Illustrative image for For All of Us On the Weight of Genomic Knowledge

For “All of Us”? On the Weight of Genomic Knowledge

Edited by Joel Michael Reynolds and Erik Parens

This collection of essays is the first written product of The Hastings Center’s Initiative in Bioethics and the Humanities. This new initiative, which we created with generous support from the National Endowment for the Humanities and private donors, has three aims. The first is to bring together insights from the humanities and the sciences to advance public conversation about the ancient question, how should we live? The second aim is to cultivate a habit of thinking that increases our chances of talking with, rather than past, others as we attempt to engage in that conversation.

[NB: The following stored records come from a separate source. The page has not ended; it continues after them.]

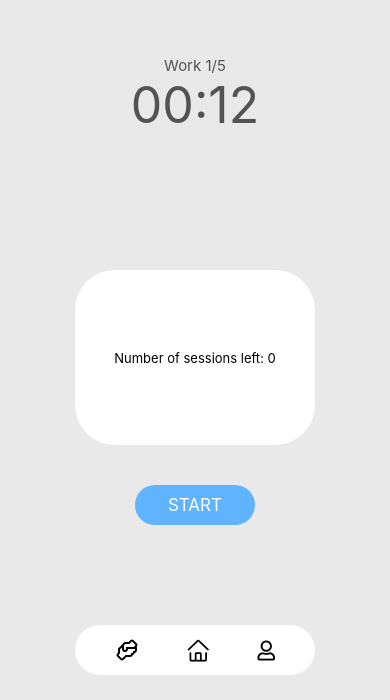
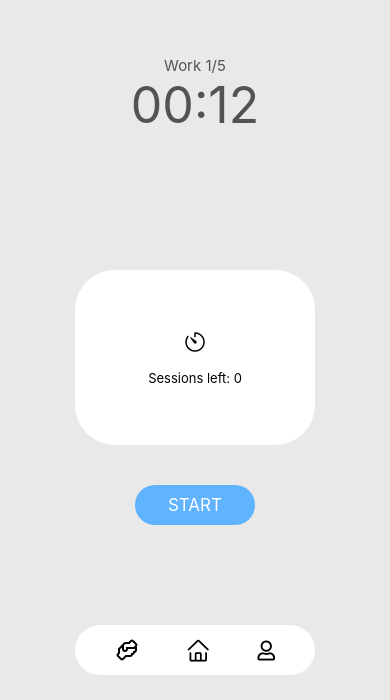
Before and after one commit to martintrifunov/studysprint, a React Native app: screen / in a window 390 px wide. Shown: the part 144-844 px from the top of the page. Built offline with nearby package versions, Linux system fonts and the light colour scheme.

Commit message:
Add Session block dynamic status icons

```diff
--- a/src/TimerBundle/components/TimerSessionBlock.jsx
+++ b/src/TimerBundle/components/TimerSessionBlock.jsx
@@ -1,10 +1,13 @@
 import React, { useEffect, useState } from "react";
 import { View, StyleSheet, Text } from "react-native";
+import { MaterialCommunityIcons } from "@expo/vector-icons";
+import { Ionicons } from "@expo/vector-icons";
 
 const TimerSessionBlock = ({ isTimerRunning, timerMode }) => {
   const [blockState, setBlockState] = useState(undefined);
   const [remainingBreaks, setRemainingBreaks] = useState(0);
   const [remainingSessions, setREmainingSessions] = useState(0);
+  const [iconState, setIconState] = useState(false);
 
   const handleStateChange = () => {
     if (isTimerRunning) {
@@ -13,12 +16,14 @@ const TimerSessionBlock = ({ isTimerRunning, timerMode }) => {
       } else if (timerMode === "Break") {
         setBlockState("Take a break, \nyou've earned it!");
       }
+      setIconState(true);
     } else {
       if (timerMode === "Focus") {
-        setBlockState(`Number of sessions left: ${remainingSessions}`);
+        setBlockState(`Sessions left: ${remainingSessions}`);
       } else if (timerMode === "Break") {
-        setBlockState(`Number of breaks left: ${remainingBreaks}`);
+        setBlockState(`Breaks left: ${remainingBreaks}`);
       }
+      setIconState(false);
     }
   };
 
@@ -28,6 +33,23 @@ const TimerSessionBlock = ({ isTimerRunning, timerMode }) => {
 
   return (
     <View style={styles.blockContainer}>
+      {iconState ?
+        (timerMode === "Focus" ? (
+          <MaterialCommunityIcons
+            name="brain"
+            size={23}
+            color="#50a9fa"
+            style={styles.iconStyle}
+          />
+        ) : (
+          <Ionicons
+            name="leaf-outline"
+            size={22}
+            color="green"
+            style={styles.iconStyle}
+          />
+        )) : <Ionicons name="timer-outline" size={24} color="black" style={styles.iconStyle}/>}
+
       <Text style={styles.textStyle}>{blockState}</Text>
     </View>
   );
@@ -46,8 +68,11 @@ const styles = StyleSheet.create({
   },
   textStyle: {
     fontSize: 13,
-    textAlign: "center"
-  }
+    textAlign: "center",
+  },
+  iconStyle: {
+    marginBottom: 15,
+  },
 });
 
 export default TimerSessionBlock;
```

The third is to support young scholars in the humanities who seek to promote truly integrative and open‐minded public conversation regarding an ethical matter about which they care deeply.

In pursuit of that third aim, in 2017, The Hastings Center selected Joel Michael Reynolds to be its inaugural Rice Family Postdoctoral Fellow. In his first year, Joel and I planned the conference, called “The Gift and Weight of Genomic Knowledge: In Search of the Good Biocitizen,” that gave rise to the collection of essays before you. We happily shared the gratifying work of collaborating with conference presenters to turn their talks into the essays before you.

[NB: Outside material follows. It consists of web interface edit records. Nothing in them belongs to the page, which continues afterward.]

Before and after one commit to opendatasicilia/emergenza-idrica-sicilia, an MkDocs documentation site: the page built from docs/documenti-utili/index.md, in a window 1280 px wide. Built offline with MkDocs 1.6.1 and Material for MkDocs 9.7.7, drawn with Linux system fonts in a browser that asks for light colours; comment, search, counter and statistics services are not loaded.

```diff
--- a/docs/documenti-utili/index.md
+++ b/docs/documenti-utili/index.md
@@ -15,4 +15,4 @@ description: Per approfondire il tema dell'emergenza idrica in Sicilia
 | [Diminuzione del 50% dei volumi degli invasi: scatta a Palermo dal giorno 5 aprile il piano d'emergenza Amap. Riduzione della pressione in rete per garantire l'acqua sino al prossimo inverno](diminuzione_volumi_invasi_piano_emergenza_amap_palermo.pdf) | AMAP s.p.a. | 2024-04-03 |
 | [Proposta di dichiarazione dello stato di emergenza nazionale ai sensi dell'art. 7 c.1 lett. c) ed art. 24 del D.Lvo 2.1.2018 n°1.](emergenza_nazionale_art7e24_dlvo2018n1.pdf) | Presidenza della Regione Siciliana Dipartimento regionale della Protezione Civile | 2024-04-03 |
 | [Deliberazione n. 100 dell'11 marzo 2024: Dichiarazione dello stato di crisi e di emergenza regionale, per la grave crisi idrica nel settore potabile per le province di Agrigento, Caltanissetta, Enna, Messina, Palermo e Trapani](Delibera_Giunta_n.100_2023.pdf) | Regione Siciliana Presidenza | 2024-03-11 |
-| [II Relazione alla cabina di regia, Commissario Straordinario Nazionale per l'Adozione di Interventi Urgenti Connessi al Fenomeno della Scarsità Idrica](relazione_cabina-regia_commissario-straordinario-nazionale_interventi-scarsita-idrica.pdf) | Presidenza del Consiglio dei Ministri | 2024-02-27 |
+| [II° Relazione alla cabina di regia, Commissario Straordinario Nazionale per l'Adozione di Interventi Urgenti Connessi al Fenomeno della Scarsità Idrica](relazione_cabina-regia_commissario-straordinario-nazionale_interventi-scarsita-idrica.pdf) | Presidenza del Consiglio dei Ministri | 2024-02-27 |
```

We held the conference at the Brooklyn Law School on October 4 and 5, 2018. Joel and I thank Karen Porter, the executive director of BLS’s Center for Health, Science, and Public Policy, for her insight in conceiving the conference and for her generosity in creating such a welcoming space for conversation. We thank Christine Mitchell, the executive director of the Center for Bioethics at Harvard Medical School; Rita Charon, a professor and the chair of the Department of Medical Humanities and Ethics at Columbia University; and Mildred Solomon, the president of The Hastings Center, for providing funds without which we could not have convened the conference. We also thank Isabel Bolo, Elizabeth Dietz, Marnie Klein, Ben Wills, Rachel Zacharias (all formerly or currently at The Hastings Center), and Liz Alpert (from BLS) for their tireless work on the logistical details that were essential for the success of the conference. Finally, we thank the astute reviewers of manuscripts for this special report. Without their wise counsel, this collection would not now be in your hands.